Rights of light may not be a subject to worry most homeowners, but a recent article in the Daily Telegraph gave the impression that this was yet another hallowed property right under attack from the government.
The subject of the article’s wrath is a consultation paper just published by the Law Commission, looking into the way the law relating to rights of light operates at present, and suggesting possible amendments. The Commission is a statutory independent body to keep the law under review and to recommend reform where it is needed.
Rights of light are just one of many rights which can benefit properties; these are known to lawyers as easements. An easement is generally a right to do something on neighbouring property for the benefit of your own property – common examples are rights of way, or the right to connect into drains in a neighbour’s land.
A property can also benefit from rights of light – that is, a right to receive, usually through a window, enough of the natural light passing over a neighbour's land to enable the ordinary use of the building. Perhaps a better way to put this is that a property may be entitled not to have light to its existing windows blocked by a new building or other obstruction on neighbouring land.
The law relating to rights of light is very complicated, and much of it relies on old cases. As with other easements, rights can be acquired by long user – this is known as prescription, and generally a period of twenty years use is sufficient to create a legal easement. But the problem for landowners is in knowing whether their property is subject to rights which benefit a neighbour’s property.
Rights which have been acquired by prescription are not generally set out in title registers. This means that Conveyancing Solicitors cannot tell buyers whether their property is affected by any such easements.
One of the difficulties which landowners face is being able to tell in advance exactly what effect a new building will have on light to windows in existing adjacent buildings. Specialist surveyors can make calculations, and indeed the science of measuring light is now much more extensive and accurate that when many of the old legal cases were decided. But until a new building is actually in place an adjoining owner cannot see the precise effect.
This has caused problems for landowners who want to extend or re-develop their property. A landowner is not obliged to say whether or not he claims any rights of light beforehand, but can wait until building work has been started or even completed before initiating legal action. In a major case a few years ago the judge granted a mandatory injunction requiring the removal of the top two floors of a completed development.
Even when the court is not prepared to order the demolition of a building it can order a developer to pay substantial damages, which will affect the cost of a development.

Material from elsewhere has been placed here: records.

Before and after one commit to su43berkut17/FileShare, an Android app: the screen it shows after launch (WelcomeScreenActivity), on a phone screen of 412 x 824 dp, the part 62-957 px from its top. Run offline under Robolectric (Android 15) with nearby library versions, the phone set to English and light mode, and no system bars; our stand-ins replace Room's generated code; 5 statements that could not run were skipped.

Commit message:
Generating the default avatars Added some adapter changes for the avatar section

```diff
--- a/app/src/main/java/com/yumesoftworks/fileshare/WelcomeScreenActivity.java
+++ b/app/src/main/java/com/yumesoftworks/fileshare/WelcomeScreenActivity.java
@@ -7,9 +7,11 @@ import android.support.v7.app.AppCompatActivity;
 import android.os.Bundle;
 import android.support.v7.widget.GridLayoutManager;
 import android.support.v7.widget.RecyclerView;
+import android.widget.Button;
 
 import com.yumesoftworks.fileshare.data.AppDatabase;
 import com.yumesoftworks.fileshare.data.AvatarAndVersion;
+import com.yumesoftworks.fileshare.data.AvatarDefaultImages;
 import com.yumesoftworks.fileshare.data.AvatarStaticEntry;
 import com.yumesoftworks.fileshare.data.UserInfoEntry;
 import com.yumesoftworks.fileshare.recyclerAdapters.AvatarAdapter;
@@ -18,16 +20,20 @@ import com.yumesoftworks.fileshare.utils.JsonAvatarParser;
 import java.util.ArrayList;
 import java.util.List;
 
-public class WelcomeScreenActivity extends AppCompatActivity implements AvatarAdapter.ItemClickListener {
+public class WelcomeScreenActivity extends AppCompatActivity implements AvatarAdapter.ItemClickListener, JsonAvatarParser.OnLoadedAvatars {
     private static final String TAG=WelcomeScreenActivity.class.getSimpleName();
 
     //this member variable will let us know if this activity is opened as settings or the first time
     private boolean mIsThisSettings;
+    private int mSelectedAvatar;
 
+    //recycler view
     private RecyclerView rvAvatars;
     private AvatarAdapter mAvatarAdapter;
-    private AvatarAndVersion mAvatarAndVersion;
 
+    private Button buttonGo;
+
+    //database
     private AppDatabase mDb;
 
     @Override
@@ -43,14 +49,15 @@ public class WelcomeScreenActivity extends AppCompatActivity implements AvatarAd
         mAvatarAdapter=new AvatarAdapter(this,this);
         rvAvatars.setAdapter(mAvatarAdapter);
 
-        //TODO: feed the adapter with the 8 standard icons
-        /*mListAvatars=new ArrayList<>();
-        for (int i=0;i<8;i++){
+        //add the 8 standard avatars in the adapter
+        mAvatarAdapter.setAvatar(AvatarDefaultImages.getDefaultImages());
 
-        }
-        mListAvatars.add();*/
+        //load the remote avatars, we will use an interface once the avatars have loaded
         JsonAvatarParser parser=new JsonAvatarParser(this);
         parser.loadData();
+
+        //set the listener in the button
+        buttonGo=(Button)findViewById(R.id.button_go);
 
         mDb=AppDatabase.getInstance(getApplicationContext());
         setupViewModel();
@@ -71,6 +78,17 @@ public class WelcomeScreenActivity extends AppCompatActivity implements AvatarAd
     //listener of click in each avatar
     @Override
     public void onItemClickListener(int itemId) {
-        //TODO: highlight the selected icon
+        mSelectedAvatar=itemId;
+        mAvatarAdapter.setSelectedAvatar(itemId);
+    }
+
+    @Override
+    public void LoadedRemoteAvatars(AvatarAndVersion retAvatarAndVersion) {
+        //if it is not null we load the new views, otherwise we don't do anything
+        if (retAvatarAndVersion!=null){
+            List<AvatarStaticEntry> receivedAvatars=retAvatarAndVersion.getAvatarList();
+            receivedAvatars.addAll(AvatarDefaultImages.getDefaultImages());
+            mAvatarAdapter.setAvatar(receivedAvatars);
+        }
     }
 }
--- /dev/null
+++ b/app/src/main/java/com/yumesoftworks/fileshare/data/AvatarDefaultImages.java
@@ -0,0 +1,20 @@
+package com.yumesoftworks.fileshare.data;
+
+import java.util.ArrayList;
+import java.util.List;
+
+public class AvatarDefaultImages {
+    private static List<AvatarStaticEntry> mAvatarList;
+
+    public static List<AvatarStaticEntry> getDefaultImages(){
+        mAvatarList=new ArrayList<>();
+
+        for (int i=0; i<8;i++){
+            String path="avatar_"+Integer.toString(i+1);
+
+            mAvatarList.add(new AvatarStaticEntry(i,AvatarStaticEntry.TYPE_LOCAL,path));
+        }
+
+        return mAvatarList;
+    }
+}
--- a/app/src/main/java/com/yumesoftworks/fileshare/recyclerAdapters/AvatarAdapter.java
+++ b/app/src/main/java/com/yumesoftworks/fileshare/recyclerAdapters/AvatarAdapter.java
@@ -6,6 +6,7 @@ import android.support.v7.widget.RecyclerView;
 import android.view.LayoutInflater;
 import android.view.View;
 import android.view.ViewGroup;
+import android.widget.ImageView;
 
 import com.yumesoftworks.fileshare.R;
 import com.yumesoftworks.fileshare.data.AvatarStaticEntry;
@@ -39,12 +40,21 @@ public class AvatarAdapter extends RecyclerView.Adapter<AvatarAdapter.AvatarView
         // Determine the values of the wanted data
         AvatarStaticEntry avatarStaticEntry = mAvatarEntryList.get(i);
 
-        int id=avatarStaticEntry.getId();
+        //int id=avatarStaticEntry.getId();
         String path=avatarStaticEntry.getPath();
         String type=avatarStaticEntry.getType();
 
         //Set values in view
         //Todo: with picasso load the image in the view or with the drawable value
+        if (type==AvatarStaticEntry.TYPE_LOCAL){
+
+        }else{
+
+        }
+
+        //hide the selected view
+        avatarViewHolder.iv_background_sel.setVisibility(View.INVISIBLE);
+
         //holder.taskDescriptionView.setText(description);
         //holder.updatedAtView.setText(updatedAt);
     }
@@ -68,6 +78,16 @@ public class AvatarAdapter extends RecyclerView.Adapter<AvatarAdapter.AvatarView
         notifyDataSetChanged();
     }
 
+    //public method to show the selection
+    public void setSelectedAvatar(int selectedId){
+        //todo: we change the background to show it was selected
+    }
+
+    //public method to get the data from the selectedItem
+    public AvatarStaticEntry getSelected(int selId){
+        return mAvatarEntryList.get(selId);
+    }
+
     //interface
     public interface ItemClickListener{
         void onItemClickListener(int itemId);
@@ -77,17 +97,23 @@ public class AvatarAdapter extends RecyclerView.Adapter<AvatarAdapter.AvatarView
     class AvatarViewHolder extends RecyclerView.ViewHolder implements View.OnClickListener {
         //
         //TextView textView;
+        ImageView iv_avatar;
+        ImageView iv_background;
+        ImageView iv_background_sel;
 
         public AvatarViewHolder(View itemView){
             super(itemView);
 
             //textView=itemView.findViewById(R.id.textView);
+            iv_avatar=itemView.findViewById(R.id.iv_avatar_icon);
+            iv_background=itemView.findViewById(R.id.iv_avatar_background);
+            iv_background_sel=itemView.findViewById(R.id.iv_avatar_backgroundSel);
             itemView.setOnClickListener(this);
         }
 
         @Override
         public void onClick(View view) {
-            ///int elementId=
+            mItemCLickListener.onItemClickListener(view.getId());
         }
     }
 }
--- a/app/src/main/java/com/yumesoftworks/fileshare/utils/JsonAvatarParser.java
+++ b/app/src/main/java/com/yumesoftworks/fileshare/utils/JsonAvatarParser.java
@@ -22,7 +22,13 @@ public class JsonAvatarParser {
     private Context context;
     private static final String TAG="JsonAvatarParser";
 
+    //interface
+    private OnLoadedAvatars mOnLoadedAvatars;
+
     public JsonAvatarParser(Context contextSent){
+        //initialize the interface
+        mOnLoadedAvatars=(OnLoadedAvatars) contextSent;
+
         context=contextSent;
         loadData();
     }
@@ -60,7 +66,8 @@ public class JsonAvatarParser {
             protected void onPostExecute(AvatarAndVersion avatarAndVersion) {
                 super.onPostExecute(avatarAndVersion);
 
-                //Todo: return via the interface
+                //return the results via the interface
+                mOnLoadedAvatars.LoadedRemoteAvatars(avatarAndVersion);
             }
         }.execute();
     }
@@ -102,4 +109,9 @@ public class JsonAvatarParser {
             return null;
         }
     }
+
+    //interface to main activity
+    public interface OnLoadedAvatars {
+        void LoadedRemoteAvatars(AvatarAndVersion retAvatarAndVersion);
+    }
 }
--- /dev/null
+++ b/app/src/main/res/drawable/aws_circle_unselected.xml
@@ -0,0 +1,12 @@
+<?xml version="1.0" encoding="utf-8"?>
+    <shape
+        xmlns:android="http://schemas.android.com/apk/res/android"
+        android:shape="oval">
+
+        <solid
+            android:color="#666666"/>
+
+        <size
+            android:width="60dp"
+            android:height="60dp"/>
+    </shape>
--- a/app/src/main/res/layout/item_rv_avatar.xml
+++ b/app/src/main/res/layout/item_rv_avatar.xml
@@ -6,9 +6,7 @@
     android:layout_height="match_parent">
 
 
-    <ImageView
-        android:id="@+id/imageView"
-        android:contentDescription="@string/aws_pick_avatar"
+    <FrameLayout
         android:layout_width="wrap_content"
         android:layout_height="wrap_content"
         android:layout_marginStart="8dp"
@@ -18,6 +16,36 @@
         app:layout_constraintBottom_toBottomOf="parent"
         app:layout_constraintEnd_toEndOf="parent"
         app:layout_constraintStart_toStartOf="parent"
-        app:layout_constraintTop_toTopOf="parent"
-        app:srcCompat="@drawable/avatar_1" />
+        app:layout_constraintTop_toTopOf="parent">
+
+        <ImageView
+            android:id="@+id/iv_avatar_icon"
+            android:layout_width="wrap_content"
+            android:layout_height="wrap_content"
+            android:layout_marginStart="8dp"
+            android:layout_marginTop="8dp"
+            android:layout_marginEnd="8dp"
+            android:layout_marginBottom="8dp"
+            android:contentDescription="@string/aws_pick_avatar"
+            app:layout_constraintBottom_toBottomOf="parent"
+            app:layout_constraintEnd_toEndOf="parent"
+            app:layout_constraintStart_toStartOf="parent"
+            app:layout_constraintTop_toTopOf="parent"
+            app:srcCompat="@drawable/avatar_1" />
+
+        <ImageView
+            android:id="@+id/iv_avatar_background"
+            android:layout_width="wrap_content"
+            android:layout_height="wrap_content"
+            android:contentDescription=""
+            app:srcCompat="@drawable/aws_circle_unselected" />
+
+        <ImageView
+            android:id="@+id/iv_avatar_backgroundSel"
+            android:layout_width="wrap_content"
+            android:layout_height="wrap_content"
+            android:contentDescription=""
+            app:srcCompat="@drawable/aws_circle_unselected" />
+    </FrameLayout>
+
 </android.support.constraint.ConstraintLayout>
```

Concerns have been raised for some years that the existing law is so complicated that it is preventing new developments, especially in city centres. Some developers also think that landowners are using the existing law merely as a means of extracting money from them to buy off potential claims.
The Law Commission published an extensive report on easements last year, and indicated at that time that it would look further at the law relating to rights of light. It's latest consultation paper provides a very thorough review of the present law, and raises several points for further discussion.
This paper suggests various alterations to the law. The main proposal is to abolish the method of acquiring new rights of light by long user. It points out that this doctrine of prescription has either been abolished or never existed in many other countries with similar land law to England, such as Australia, New Zealand and the USA. However it has not proposed depriving owners of existing rights.
The Commission is also proposing other amendments including
- a new statutory notice procedure, which would require those with the benefit of rights to light to make clear whether they intend to apply to the court for an injunction (ordering a neighbouring landowner not to build in a way that infringes their right to light), with the aim of introducing greater certainty into rights to light disputes.
- a new statutory test to clarify the current law on when courts may order a person to pay damages instead of ordering that person to demolish or stop constructing a building that interferes with a right to light.
- landowners should be able to apply to a tribunal which would be able to extinguish rights to light that are obsolete or have no practical benefit, with payment of compensation in appropriate cases, as it can do under the present law in respect of restrictive covenants.
The Daily Telegraph article gave the impression that these proposals are government policy and created a charter for developers to ride roughshod over the rights of other landowners. However the Commission points out that these are only its own proposals, and it invites anyone concerned to send in comments to firstname.lastname@example.org.
In practice many Law Commission reports just get ignored or forgotten, and even when the government accepts the need for a change in the law it is often years before legislation is introduced. So it is unlikely that we will be seeing changes to the law on rights to light for some years to come, if at all.